You have posed a good question and I am happy you've done so.
The question itself is at fault, as it assumes incorrectly what the
Holy Christian Church teaches with regard to prayer.
First dear brother, you should know the purpose of prayer. It is
nourishment for our souls, just as food is for our bodies. Prayer is
a necessity of life, a practice in which we all must engage to attend
to our spiritual well-being.
That said, I want you to now consider where written prayers come from.
They don't begin on paper, they begin in the hearts of those inspired
by the Holy Spirit. For example, much of our Holy Qurbono is written
by the same hand who authored a New Testament epistle (St. James).
Other portions are directly from the Scriptures themselves, and still
more are composed by these holy men (such as St. Ephraim, St. Jacob of

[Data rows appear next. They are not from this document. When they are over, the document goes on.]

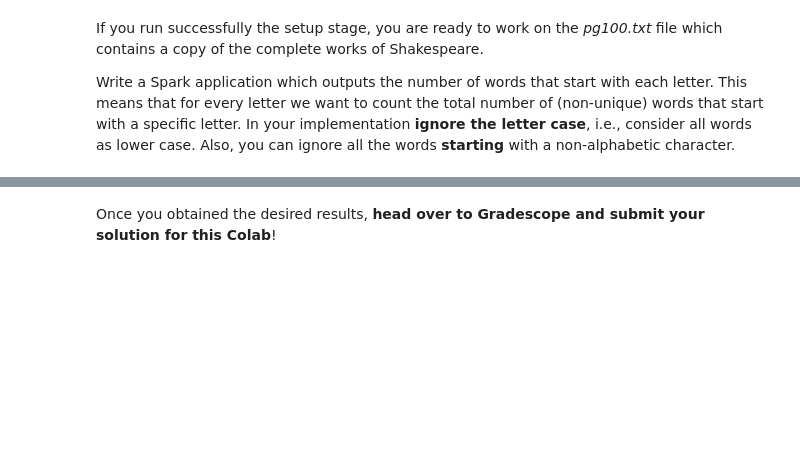
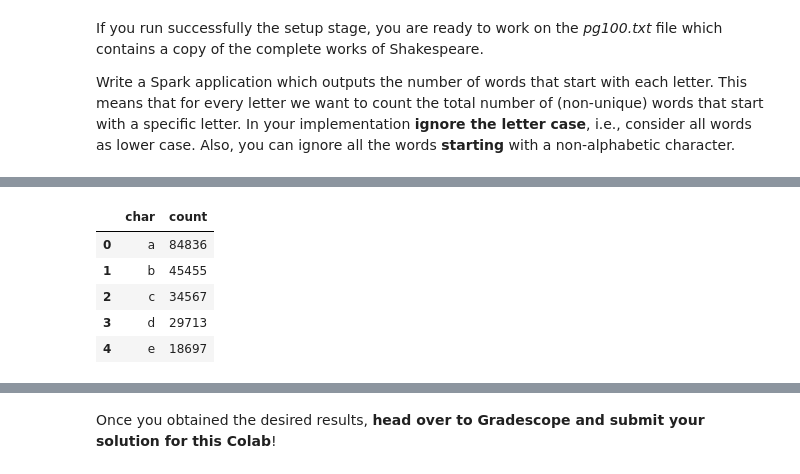
Before and after one commit to lnodin/mining-massive-datasets, a Jupyter notebook: CS246_Colab_1.ipynb, the cells around one changed output, grey strips where cells are left out. Cells and saved outputs as stored; diff of their text form; code cells hidden in the pictures; blank space fills up the shorter version.

```diff
--- a/CS246_Colab_1.ipynb
+++ b/CS246_Colab_1.ipynb
@@ -69,5 +69,5 @@ spark = SparkSession.builder.getOrCreate()
 sc = spark.sparkContext
 # %%
 # YOUR
-txt = spark.read.text("")
-txt.
+txt = sc.textFile('pg100.txt')
+txt.take(3)
@@ -77,0 +101,10 @@ txt.
+# %%
+df['count'] = df['char'].apply(counting)
+df.head()
+# %% [output]
+|  | char | count |
+| 0 | a | 84836 |
+| 1 | b | 45455 |
+| 2 | c | 34567 |
+| 3 | d | 29713 |
+| 4 | e | 18697 |
```
Also changed, not shown: parts of 8 cells of this notebook.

Serug), whose hearts yielded to the Holy Spirit so much, that their
praises to God shine of righteousness until this day.
Let us also remember, that Christ, when He taught us to pray, taught
us "Our Father, who art in heaven..." and not, "think of me like a
good friend and just say whatever is on your mind."
Beyond the Holy Qurbono, the ShHimo, the Beth Gazo, you will find in
the writings of our fathers and mothers, their own prayers from the
heart. So now we should ask, does the Church really teach that prayer
from the heart should not be practiced?
Quite the contrary! Prayer of the heart is the beginning of all
vocalized and written prayer. In fact, the more you become acquainted
with the holy fathers and mothers of our Syriac Orthodox Orient, the
more you will find that this is indeed the main point of their teachings!
The holy prayers that have come down to us from the beginning of time
encompass anything we may deal with in life. First, let us pray the
prayer of our hearts, keeping them in the quietness of our own souls.
Then when we have submitted to God from within, and we are prepared
to open our mouths, let us pray the canonical prayers, which feed our
souls and strengthen our spirits. Then, however your heart dictates,
be it praise, thanksgiving, or sorrowful petition, open the chamber
door of your heart and let these feelings pour fourth as needed.
I'd like to recommend a few books to you:
The Spiritual Treasure on Canonical Prayer, by H.H. Ephrem Barsoum
The Syriac Fathers on Prayer and the Spiritual Life, by Sebastian Brock
If you send me a personal email, I can help you get some of these or
recommend some other books to you.
Pray for us,
St. Mary's and St. Ephraim's